What to do:
Scan the following material for the string "WhyFoundation" and copy each line in which it appears.

Exercise input:

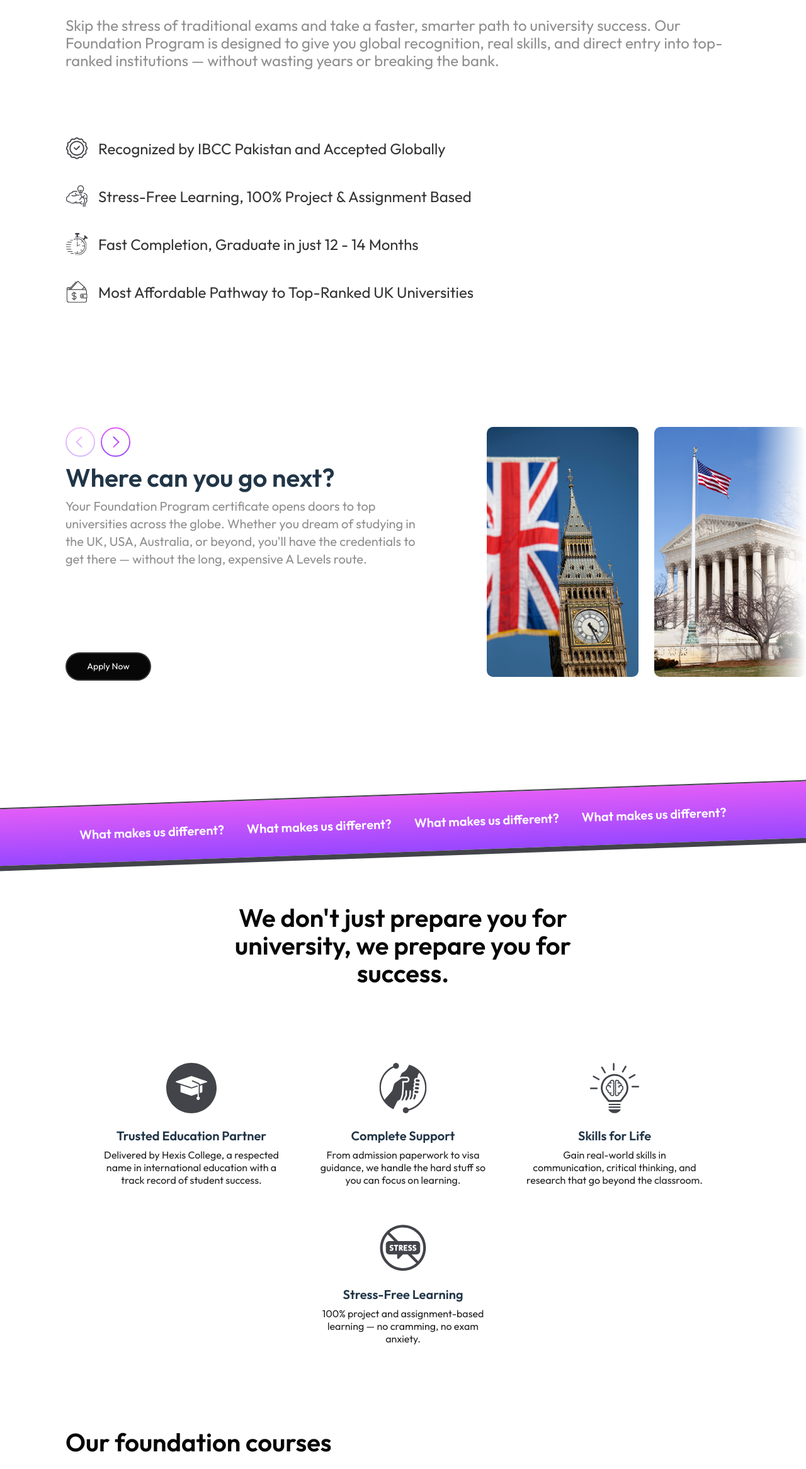
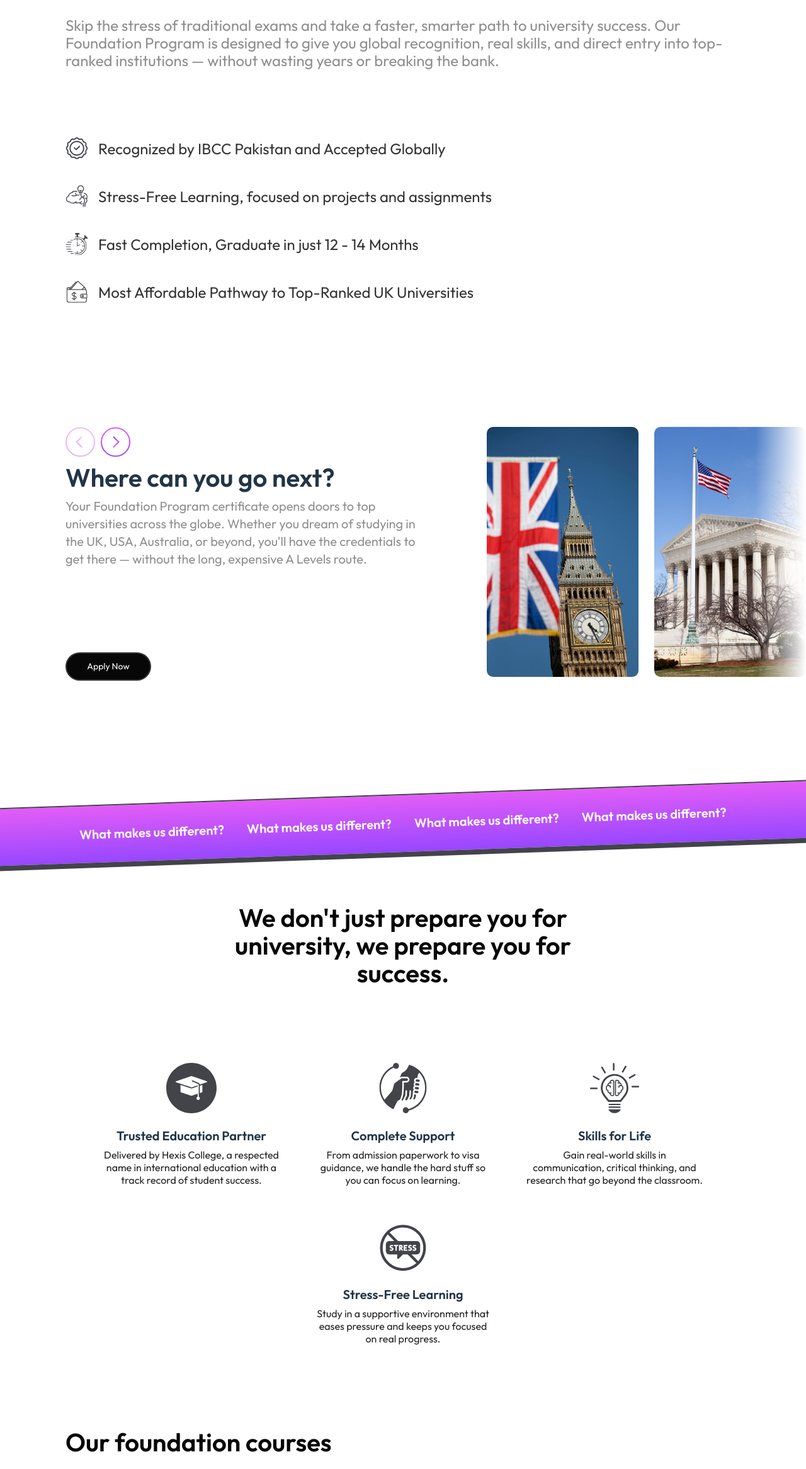
Before and after one commit to crownbridgelondonuk/crownbridge, a React (Vite) app: page / in a window 1280 px wide. Shown: the part 989-3322 px from the top of the page at 63% size. Built offline with nearby package versions, Linux system fonts and the light colour scheme.

Commit message:
Fix typos

```diff
--- a/src/pages/components/USP.jsx
+++ b/src/pages/components/USP.jsx
@@ -37,7 +37,7 @@ export default function USP() {
             alt="Stress-free icon representing relaxed learning environment"
           />
           <h3>Stress-Free Learning</h3>
-          <p>100% project and assignment-based learning — no cramming, no exam anxiety.</p>
+          <p>Study in a supportive environment that eases pressure and keeps you focused on real progress.</p>
         </article>
       </div>
     </section>
--- a/src/pages/components/WhyFoundation.jsx
+++ b/src/pages/components/WhyFoundation.jsx
@@ -23,7 +23,7 @@ export default function WhyFoundation() {
         </div>
         <div className="point" role="listitem">
           <img src={learningIcon || "/placeholder.svg"} alt="Stress-free learning methodology icon" />
-          <p>Stress-Free Learning, 100% Project & Assignment Based</p>
+          <p>Stress-Free Learning, focused on projects and assignments</p>
         </div>
         <div className="point" role="listitem">
           <img src={fastIcon || "/placeholder.svg"} alt="Fast completion timeline icon" />
```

Expected answer:
--- a/src/pages/components/WhyFoundation.jsx
+++ b/src/pages/components/WhyFoundation.jsx
@@ -23,7 +23,7 @@ export default function WhyFoundation() {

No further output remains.